Leod was the younger son of Olaf the Black, one of the last Norse kings of Man and the North Isles. Olaf died around 1237, and Leod inherited the islands of Lewis and Harris, with part of Skye. Marriage to the daughter of the Norse seneschal or steward of Skye brought the family to Dunvegan, which remains the chief's seat to this day. The clan consisted of two main branches, the Macleods of Lewis, later 'of the Lewes', named after a son or grandson of Leod, Thorkil or Torquil (the 'Siol Torquil'), and the Macleods of Skye, named after another of Leod's sons, Tormod (the 'Siol Tormod'), who established their seat at Dunvegan.

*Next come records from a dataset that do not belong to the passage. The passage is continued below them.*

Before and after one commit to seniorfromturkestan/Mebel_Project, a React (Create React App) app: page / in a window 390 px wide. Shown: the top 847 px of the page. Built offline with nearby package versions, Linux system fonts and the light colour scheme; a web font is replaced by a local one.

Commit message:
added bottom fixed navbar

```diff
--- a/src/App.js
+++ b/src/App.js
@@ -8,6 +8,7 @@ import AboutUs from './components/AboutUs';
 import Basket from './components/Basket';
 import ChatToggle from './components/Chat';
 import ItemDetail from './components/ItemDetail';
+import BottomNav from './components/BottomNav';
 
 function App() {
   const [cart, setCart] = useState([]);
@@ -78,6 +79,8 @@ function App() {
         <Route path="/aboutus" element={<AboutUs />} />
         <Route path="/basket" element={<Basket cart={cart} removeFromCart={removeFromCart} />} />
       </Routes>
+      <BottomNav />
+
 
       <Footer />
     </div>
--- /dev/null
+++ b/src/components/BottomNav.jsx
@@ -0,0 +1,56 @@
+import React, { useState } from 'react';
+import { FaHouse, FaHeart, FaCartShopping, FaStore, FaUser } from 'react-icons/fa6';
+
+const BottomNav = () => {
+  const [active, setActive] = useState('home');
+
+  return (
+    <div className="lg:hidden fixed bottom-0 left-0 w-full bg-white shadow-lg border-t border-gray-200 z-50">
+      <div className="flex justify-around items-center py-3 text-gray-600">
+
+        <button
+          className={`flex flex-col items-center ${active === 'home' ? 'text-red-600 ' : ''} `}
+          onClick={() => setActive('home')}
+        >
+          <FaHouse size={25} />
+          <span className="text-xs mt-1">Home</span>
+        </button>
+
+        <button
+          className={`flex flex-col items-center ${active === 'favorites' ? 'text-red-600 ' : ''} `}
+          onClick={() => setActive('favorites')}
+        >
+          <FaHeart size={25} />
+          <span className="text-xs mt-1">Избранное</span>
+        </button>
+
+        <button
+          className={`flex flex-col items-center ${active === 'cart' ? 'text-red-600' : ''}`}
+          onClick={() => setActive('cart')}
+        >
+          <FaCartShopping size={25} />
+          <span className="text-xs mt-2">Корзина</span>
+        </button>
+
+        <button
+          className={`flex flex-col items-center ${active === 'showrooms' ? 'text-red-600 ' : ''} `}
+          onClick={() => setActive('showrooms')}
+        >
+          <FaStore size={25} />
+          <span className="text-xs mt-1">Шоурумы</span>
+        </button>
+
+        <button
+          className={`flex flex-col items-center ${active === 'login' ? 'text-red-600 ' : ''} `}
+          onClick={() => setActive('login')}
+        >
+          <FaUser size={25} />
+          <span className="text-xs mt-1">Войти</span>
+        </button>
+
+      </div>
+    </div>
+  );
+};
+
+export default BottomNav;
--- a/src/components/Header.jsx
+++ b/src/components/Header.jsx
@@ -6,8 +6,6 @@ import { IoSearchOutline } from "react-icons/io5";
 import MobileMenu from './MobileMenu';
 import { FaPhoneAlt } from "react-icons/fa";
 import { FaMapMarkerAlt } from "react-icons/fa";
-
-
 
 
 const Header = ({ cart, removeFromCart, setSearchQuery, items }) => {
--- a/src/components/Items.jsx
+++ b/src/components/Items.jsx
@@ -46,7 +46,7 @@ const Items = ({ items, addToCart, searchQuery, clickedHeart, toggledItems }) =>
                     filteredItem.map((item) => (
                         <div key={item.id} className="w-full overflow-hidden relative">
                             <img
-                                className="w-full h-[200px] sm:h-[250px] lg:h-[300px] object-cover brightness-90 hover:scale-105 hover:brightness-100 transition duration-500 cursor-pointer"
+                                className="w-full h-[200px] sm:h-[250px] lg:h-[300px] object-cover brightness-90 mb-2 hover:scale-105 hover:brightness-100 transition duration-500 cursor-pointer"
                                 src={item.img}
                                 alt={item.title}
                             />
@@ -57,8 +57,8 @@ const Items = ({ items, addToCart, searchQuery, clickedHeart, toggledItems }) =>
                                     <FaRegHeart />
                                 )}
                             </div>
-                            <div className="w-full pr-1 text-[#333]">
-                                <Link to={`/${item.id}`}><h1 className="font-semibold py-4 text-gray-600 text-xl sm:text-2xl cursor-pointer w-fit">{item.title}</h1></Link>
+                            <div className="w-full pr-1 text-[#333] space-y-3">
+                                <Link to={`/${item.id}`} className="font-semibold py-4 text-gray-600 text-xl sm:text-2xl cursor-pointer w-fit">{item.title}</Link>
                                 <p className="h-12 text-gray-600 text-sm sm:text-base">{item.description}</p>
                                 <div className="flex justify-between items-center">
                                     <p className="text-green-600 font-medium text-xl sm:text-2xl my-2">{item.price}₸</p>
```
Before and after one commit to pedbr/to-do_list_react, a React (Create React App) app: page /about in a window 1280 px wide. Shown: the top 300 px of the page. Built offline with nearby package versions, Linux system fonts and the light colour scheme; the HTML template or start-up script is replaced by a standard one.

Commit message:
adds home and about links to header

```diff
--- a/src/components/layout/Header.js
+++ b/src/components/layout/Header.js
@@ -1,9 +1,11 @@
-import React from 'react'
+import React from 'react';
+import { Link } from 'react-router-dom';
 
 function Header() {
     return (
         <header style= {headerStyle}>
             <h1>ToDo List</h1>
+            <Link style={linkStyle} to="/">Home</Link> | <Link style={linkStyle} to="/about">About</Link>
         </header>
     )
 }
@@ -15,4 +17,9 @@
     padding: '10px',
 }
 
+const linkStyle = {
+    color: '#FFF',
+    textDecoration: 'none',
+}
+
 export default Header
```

R. R. McIan describes this figure thus:
‘The figure which illustrates this clan is clad in the dress usually worn when not fully armed for war. The plaid was a most useful vestment in so watery a climate as Skye; nor was it less necessary for the Highlanders, who, in a thinly-peopled country, might, on occasion of sudden tempests, be storm-staid on desolate isles; in such cases it would enable them to bivouac in sufficient comfort. There is a fine full-length portrait of the Mac Leod of 1745 at Dunvegan, which appears in the trews and an ample plaid, like the figure which the artist has here given; but that was manufactured by a lady of the name of Fraser, and presented to the laird as a token of gratitude for some favour’.
The figurine weighs a little under 1.3 lbs. It stands 5.9" tall, is 4.3" at its widest, on a base roughly 3.9" by 2".